-- How to complete this task --
Out of the entries that follow, copy each line containing "priorities".

-- Given data --
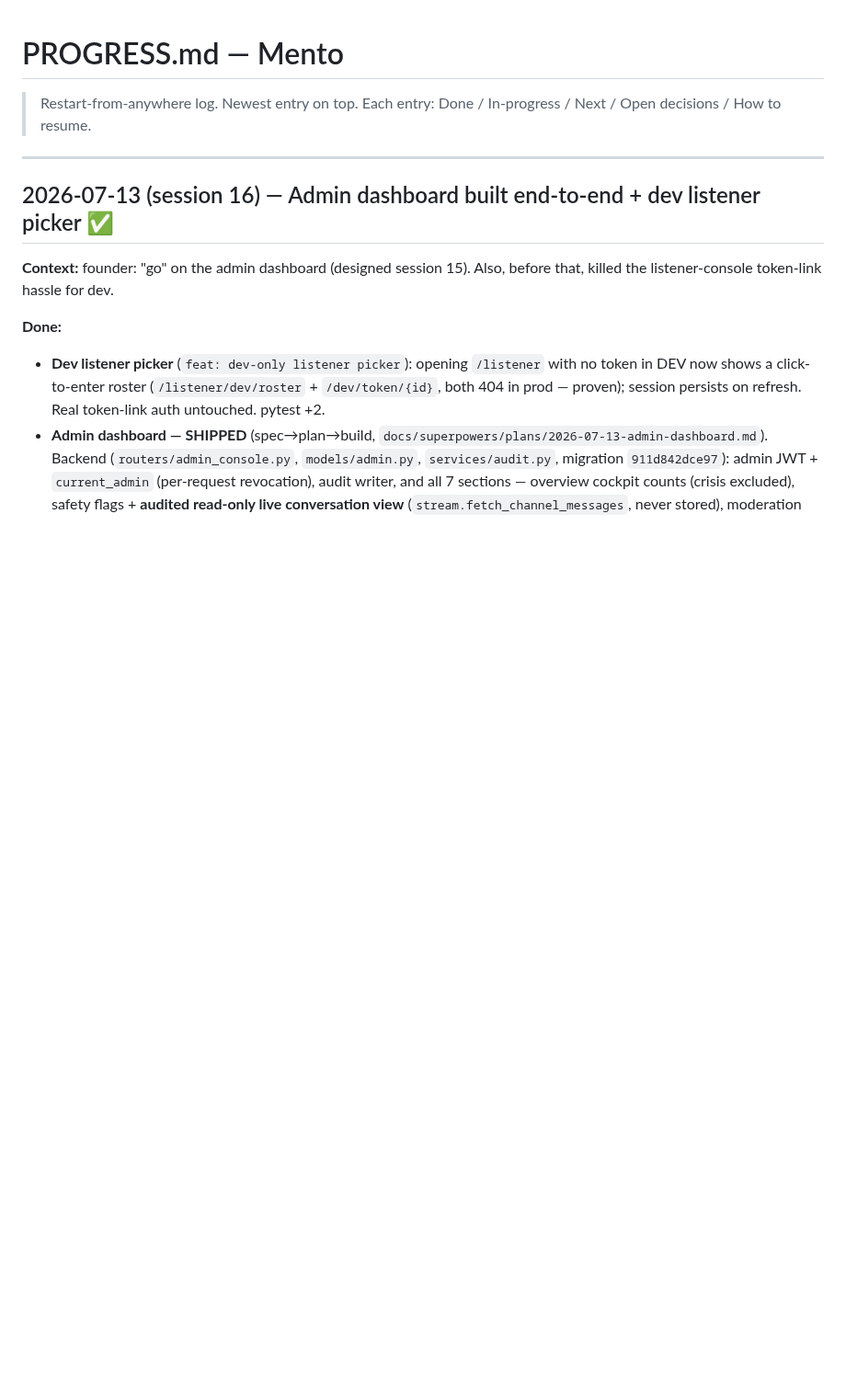
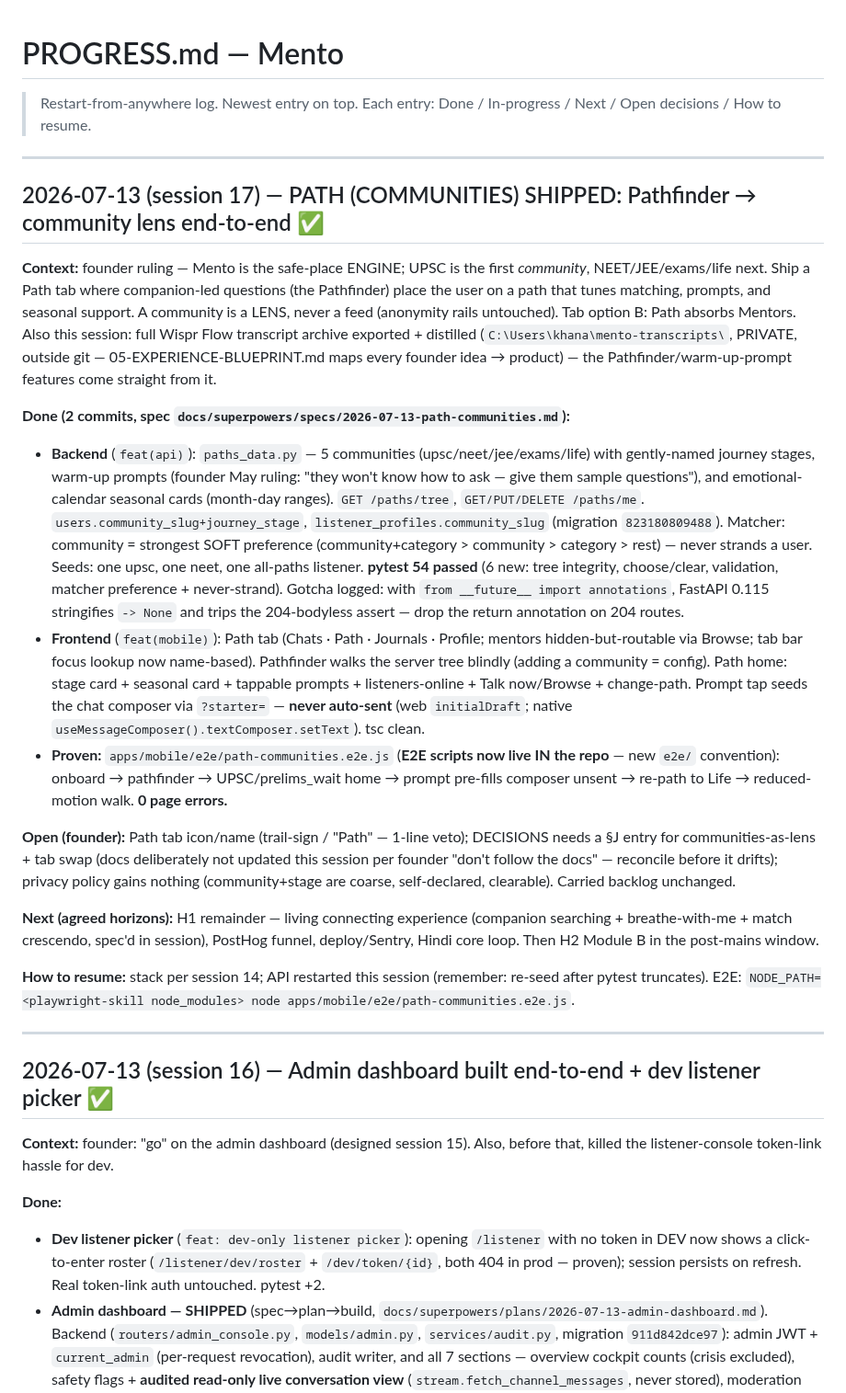
Before and after one commit to trendywink247-afk/mento-app, a Markdown page: PROGRESS.md, the part around the change. Shown at 92% size. Rendered like a GitHub page; blank space fills up the shorter version.

Commit message:
docs(progress): session 17 — Path (Communities) shipped end-to-end

```diff
--- a/PROGRESS.md
+++ b/PROGRESS.md
@@ -1,6 +1,23 @@
 # PROGRESS.md — Mento
 
 > Restart-from-anywhere log. Newest entry on top. Each entry: Done / In-progress / Next / Open decisions / How to resume.
+
+---
+
+## 2026-07-13 (session 17) — PATH (COMMUNITIES) SHIPPED: Pathfinder → community lens end-to-end ✅
+
+**Context:** founder ruling — Mento is the safe-place ENGINE; UPSC is the first *community*, NEET/JEE/exams/life next. Ship a Path tab where companion-led questions (the Pathfinder) place the user on a path that tunes matching, prompts, and seasonal support. A community is a LENS, never a feed (anonymity rails untouched). Tab option B: Path absorbs Mentors. Also this session: full Wispr Flow transcript archive exported + distilled (`C:\Users\khana\mento-transcripts\`, PRIVATE, outside git — 05-EXPERIENCE-BLUEPRINT.md maps every founder idea → product) — the Pathfinder/warm-up-prompt features come straight from it.
+
+**Done (2 commits, spec `docs/superpowers/specs/2026-07-13-path-communities.md`):**
+- **Backend** (`feat(api)`): `paths_data.py` — 5 communities (upsc/neet/jee/exams/life) with gently-named journey stages, warm-up prompts (founder May ruling: "they won't know how to ask — give them sample questions"), and emotional-calendar seasonal cards (month-day ranges). `GET /paths/tree`, `GET/PUT/DELETE /paths/me`. `users.community_slug+journey_stage`, `listener_profiles.community_slug` (migration `823180809488`). Matcher: community = strongest SOFT preference (community+category > community > category > rest) — never strands a user. Seeds: one upsc, one neet, one all-paths listener. **pytest 54 passed** (6 new: tree integrity, choose/clear, validation, matcher preference + never-strand). Gotcha logged: with `from __future__ import annotations`, FastAPI 0.115 stringifies `-> None` and trips the 204-bodyless assert — drop the return annotation on 204 routes.
+- **Frontend** (`feat(mobile)`): Path tab (Chats · Path · Journals · Profile; mentors hidden-but-routable via Browse; tab bar focus lookup now name-based). Pathfinder walks the server tree blindly (adding a community = config). Path home: stage card + seasonal card + tappable prompts + listeners-online + Talk now/Browse + change-path. Prompt tap seeds the chat composer via `?starter=` — **never auto-sent** (web `initialDraft`; native `useMessageComposer().textComposer.setText`). tsc clean.
+- **Proven:** `apps/mobile/e2e/path-communities.e2e.js` (**E2E scripts now live IN the repo** — new `e2e/` convention): onboard → pathfinder → UPSC/prelims_wait home → prompt pre-fills composer unsent → re-path to Life → reduced-motion walk. **0 page errors.**
+
+**Open (founder):** Path tab icon/name (trail-sign / "Path" — 1-line veto); DECISIONS needs a §J entry for communities-as-lens + tab swap (docs deliberately not updated this session per founder "don't follow the docs" — reconcile before it drifts); privacy policy gains nothing (community+stage are coarse, self-declared, clearable). Carried backlog unchanged.
+
+**Next (agreed horizons):** H1 remainder — living connecting experience (companion searching + breathe-with-me + match crescendo, spec'd in session), PostHog funnel, deploy/Sentry, Hindi core loop. Then H2 Module B in the post-mains window.
+
+**How to resume:** stack per session 14; API restarted this session (remember: re-seed after pytest truncates). E2E: `NODE_PATH=<playwright-skill node_modules> node apps/mobile/e2e/path-communities.e2e.js`.
 
 ---
 
```
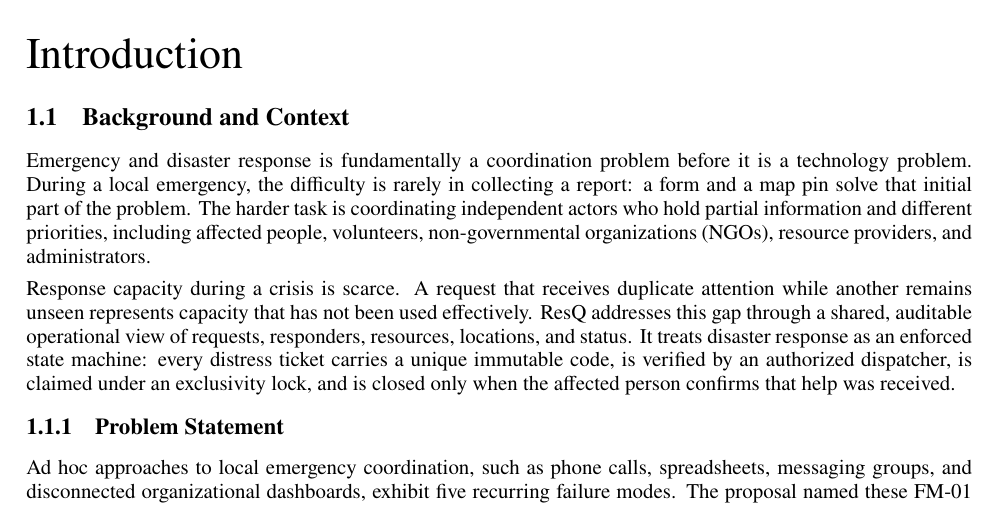
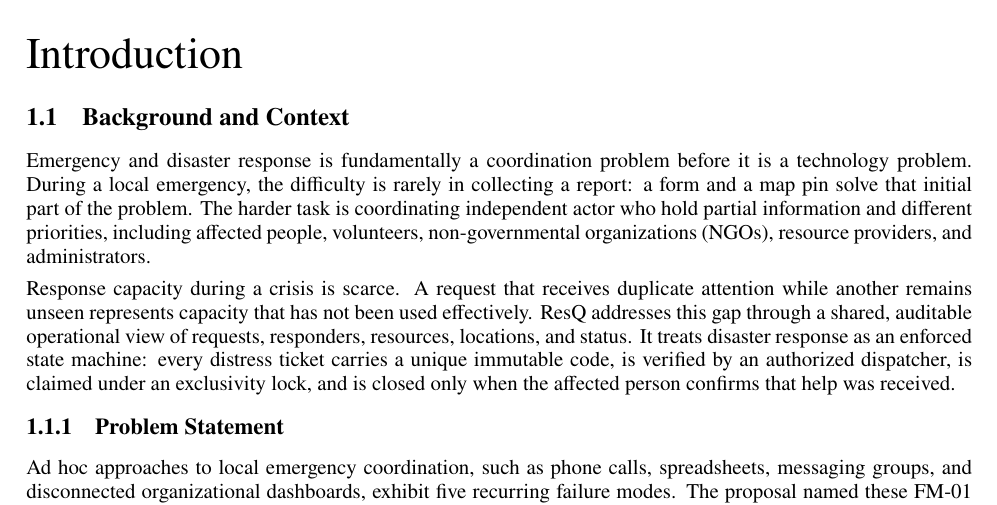
Before and after one commit to Kaif-1024170255/SWEProject-ResQ, a LaTeX document (project_report_final/main.tex): part of page 3 of 22, cut so that both start at the same text. Compiled offline with pdfLaTeX.

```diff
--- a/project_report_final/main.tex
+++ b/project_report_final/main.tex
@@ -195,7 +195,7 @@
 
 \subsection{1.1\quad Background and Context}\label{s11}
 
-Emergency and disaster response is fundamentally a coordination problem before it is a technology problem. During a local emergency, the difficulty is rarely in collecting a report: a form and a map pin solve that initial part of the problem. The harder task is coordinating independent actors who hold partial information and different priorities, including affected people, volunteers, non-governmental organizations (NGOs), resource providers, and administrators.
+Emergency and disaster response is fundamentally a coordination problem before it is a technology problem. During a local emergency, the difficulty is rarely in collecting a report: a form and a map pin solve that initial part of the problem. The harder task is coordinating independent actor who hold partial information and different priorities, including affected people, volunteers, non-governmental organizations (NGOs), resource providers, and administrators.
 
 Response capacity during a crisis is scarce. A request that receives duplicate attention while another remains unseen represents capacity that has not been used effectively. ResQ addresses this gap through a shared, auditable operational view of requests, responders, resources, locations, and status. It treats disaster response as an enforced state machine: every distress ticket carries a unique immutable code, is verified by an authorized dispatcher, is claimed under an exclusivity lock, and is closed only when the affected person confirms that help was received.
 
```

-- Result of this exercise --
-Emergency and disaster response is fundamentally a coordination problem before it is a technology problem. During a local emergency, the difficulty is rarely in collecting a report: a form and a map pin solve that initial part of the problem. The harder task is coordinating independent actors who hold partial information and different priorities, including affected people, volunteers, non-governmental organizations (NGOs), resource providers, and administrators.
+Emergency and disaster response is fundamentally a coordination problem before it is a technology problem. During a local emergency, the difficulty is rarely in collecting a report: a form and a map pin solve that initial part of the problem. The harder task is coordinating independent actor who hold partial information and different priorities, including affected people, volunteers, non-governmental organizations (NGOs), resource providers, and administrators.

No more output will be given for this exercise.